Policy Considerations for Faculty Governance


Dear colleagues,

As our campus makes major changes to adapt to the public health threat of coronavirus, we are inspired by the way our members are coming together to support each other and our students. We want to keep you included in the discussions about issues that affect faculty, staff, and students.

First and foremost, we are concerned about your health and that of your loved ones. Our hearts go out to the many members of the UMass community who have already been affected by COVID-19. We recognize the great stress that our colleagues and students from China, Iran, Italy, South Korea and other affected countries have been facing in recent weeks. Many in our community are worried about their loved ones and uncertain as to when they will be able to return home.  Please know that we are thinking of you and we will support you in any way we can.

The Chancellor has suspended in-person classes through April 3 at least.  We do not believe that the situation will be significantly better by April 3, and so we recommend that faculty prepare now to teach remotely for the remainder of this semester.

MSP is distinguishing between “remote” teaching and learning, on the one hand, and “online education” on the other.  Current circumstances require that we move our teaching to remote systems now.  We cannot expect faculty to make the shift to online education in a week or two; teaching online well requires substantial time and support to develop, skills, create pedagogically sound activities and assessments, and build the course,  What we are doing now, in response to a public health crisis, is shifting to a “remote” model so that our students can finish the semester.  MSP is committed to ensuring that any changes happening now are considered temporary responses to a crisis situation, not “the new normal.”
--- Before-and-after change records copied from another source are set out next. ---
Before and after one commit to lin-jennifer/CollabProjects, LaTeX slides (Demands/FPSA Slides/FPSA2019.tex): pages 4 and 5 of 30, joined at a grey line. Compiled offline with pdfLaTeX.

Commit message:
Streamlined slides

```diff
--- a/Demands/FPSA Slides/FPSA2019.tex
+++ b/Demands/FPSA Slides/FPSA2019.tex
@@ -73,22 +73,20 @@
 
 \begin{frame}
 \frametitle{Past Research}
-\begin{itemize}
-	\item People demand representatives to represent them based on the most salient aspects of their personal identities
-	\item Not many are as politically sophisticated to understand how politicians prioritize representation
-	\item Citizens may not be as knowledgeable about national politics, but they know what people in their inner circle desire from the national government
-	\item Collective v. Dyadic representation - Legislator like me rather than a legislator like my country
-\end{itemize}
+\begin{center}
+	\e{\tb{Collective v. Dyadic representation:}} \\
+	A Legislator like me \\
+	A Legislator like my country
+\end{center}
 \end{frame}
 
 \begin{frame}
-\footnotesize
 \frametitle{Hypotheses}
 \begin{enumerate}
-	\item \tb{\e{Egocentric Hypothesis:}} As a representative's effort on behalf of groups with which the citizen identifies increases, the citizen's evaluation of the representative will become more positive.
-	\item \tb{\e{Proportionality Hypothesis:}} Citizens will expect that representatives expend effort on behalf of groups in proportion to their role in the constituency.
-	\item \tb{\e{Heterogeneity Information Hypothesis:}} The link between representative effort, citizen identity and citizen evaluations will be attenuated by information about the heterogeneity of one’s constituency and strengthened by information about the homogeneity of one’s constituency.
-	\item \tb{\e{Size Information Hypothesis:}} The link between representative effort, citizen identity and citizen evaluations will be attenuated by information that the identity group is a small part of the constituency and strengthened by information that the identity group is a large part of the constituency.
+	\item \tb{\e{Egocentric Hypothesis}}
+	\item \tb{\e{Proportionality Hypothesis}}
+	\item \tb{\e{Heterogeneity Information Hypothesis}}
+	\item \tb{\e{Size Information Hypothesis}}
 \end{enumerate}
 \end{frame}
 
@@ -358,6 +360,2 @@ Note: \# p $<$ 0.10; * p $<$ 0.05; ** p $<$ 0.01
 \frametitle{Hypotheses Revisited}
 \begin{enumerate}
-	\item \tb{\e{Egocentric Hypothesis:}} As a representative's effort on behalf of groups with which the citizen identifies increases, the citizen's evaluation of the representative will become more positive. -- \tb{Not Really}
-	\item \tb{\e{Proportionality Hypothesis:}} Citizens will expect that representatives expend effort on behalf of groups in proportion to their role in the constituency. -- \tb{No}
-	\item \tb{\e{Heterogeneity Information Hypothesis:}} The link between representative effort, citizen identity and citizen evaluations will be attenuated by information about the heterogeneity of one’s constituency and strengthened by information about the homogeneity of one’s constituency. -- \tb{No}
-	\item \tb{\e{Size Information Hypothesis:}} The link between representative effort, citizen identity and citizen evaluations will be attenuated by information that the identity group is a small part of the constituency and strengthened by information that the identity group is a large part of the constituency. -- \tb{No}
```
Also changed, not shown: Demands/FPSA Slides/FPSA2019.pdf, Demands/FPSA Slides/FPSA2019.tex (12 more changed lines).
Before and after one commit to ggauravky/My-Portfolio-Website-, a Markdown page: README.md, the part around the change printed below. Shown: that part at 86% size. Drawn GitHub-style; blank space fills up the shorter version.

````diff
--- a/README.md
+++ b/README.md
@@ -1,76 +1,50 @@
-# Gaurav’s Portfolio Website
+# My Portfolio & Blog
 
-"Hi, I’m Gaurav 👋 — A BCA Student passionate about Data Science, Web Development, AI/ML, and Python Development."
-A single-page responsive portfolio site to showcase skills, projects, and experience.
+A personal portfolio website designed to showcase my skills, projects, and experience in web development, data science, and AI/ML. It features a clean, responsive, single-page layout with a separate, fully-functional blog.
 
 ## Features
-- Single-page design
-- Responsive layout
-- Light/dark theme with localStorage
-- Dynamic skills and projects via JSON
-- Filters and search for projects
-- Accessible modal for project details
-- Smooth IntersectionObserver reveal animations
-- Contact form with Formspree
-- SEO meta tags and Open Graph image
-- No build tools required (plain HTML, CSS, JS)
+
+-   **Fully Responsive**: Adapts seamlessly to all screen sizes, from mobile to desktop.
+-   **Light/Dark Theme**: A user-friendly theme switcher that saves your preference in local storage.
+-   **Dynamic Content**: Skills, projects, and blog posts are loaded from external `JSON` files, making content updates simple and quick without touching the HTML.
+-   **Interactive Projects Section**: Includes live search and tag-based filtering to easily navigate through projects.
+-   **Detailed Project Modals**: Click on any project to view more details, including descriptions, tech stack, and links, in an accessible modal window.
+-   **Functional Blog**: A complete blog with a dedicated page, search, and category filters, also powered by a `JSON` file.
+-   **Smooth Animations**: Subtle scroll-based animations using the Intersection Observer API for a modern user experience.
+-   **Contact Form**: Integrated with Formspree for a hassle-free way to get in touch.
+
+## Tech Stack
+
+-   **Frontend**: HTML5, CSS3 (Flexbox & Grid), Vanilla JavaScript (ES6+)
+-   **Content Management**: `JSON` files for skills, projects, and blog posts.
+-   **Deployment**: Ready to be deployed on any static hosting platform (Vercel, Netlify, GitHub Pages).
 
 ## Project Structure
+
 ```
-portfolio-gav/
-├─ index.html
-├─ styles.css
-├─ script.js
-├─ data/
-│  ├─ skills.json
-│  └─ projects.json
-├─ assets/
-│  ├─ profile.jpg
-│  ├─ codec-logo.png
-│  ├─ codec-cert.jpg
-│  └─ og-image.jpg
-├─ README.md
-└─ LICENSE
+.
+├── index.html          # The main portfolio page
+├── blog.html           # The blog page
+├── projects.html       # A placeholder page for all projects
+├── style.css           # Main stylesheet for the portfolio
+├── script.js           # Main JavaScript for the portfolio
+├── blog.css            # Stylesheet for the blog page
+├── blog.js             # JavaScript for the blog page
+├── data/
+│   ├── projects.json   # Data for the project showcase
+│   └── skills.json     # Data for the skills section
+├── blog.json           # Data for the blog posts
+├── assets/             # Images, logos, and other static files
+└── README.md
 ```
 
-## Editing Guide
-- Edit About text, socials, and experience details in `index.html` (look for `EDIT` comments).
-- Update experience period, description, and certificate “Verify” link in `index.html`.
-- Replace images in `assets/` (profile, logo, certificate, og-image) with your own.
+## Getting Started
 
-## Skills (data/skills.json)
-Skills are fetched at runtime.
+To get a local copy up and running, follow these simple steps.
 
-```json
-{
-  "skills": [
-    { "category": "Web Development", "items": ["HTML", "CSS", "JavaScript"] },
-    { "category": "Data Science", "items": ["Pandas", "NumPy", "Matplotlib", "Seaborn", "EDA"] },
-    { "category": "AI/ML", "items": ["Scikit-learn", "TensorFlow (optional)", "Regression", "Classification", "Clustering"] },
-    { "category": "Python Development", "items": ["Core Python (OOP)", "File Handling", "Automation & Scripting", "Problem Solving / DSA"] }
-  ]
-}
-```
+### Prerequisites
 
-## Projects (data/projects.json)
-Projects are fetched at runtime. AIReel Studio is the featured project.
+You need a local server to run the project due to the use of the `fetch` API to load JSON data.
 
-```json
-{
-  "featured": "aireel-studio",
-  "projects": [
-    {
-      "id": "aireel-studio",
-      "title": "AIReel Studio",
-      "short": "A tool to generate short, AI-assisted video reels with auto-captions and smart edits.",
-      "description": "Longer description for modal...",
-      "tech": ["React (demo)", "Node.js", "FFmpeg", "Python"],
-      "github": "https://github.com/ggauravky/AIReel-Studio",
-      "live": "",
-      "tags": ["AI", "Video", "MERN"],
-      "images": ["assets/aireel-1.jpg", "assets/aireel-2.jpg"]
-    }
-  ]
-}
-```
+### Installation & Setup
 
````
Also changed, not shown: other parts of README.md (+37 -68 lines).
Some of you have extensive experience with teaching online, while others have none.  Some courses are effective in online formats, while others — art studios, lab courses, clinical teaching — are difficult if not impossible.  Given the tight timeframe, we should keep our expectations realistic.  To teach remotely, you need to be able to do three basic things:

— a way to contact your students
— a way to exchange files with your students
— a way to assess your students’ work

We can assure you that all of the protections of the MSP contract remain in effect.  The MSP contract protects our intellectual property whether we post materials online or teach in person, and we have specific language in the contract to protect remote teaching.

MSP members have many questions for the administration about support for remote education, and about the labor that will be required as we adapt to new systems this spring.  We are making the following recommendations:

  • Spring break should be extended for an additional week, to continue through March 27, to give faculty, librarians, and IT staff a chance to prepare for remote learning.
  • The administration must provide easily accessible resources to assist faculty with the transition to remote teaching.  This includes help with Moodle, Blackboard, Zoom, and other technologies; hardware support, including laptops and microphones; examples of how to teach different types of classes effectively, and how to adapt assessments such as exams.
  • FMLA (Family and Medical Leave Act), Sick Leave Bank, and other sick-leave provisions of the MSP contract will remain available to faculty who are sick or are caring for children or household members.  As more K-12 schools close, many faculty and staff will be responsible for caring for children and/or sick household members, and will need workloads adjusted accordingly.
  • Faculty and librarians should get credit for our additional efforts this semester, as we do the work to create remote teaching and learning systems, including covering other colleagues’ work if necessary.
  • Faculty and librarian evaluations must acknowledge the unusual circumstances this year.  No one can be penalized for canceled conferences, work that is suspended for public health reasons, or teaching evaluations that may be adversely affected.  Faculty and librarians should be assured that these disruptions will not affect their evaluations, tenure, or promotion decisions now or in the future.
  • We are in solidarity with staff (professional staff, classified staff, maintenance and food service staff), graduate and undergraduate employees, and other workers on campus.  As many staff as possible should have the option to work from home.  Vulnerable populations should be especially protected, and no staff should be penalized for working from home.
  • Faculty and librarians should be encouraged to pursue professional development in any way that works for them.  Travel that must be canceled will be fully reimbursed, and professional development funds can be spent on webinars or other opportunities that do not involve travel.

We have heard from numerous faculty and librarians, and we share their concerns:

  • Will UMass IT systems be equipped to handle the traffic as thousands of students and faculty use online systems?
  • Will IT staff and other campus resources have the capacity to answer our questions, provide resources, and handle support needs?
  • How will we support students, faculty, and staff whose computer and internet access is insufficient?
  • How will we take care of students who cannot go home or do not have access to adequate food and housing?  If public schools close, how can UMass support families in the community?

We met with the other staff unions and administrators this afternoon, and we hope to get answers to our many questions soon.  As always, we work in solidarity to advocate for our students, faculty, staff, and community.  Our world faces many challenges, but we are in this together, and together we are strong.

In solidarity,
Eve Weinbaum for the MSP Executive Board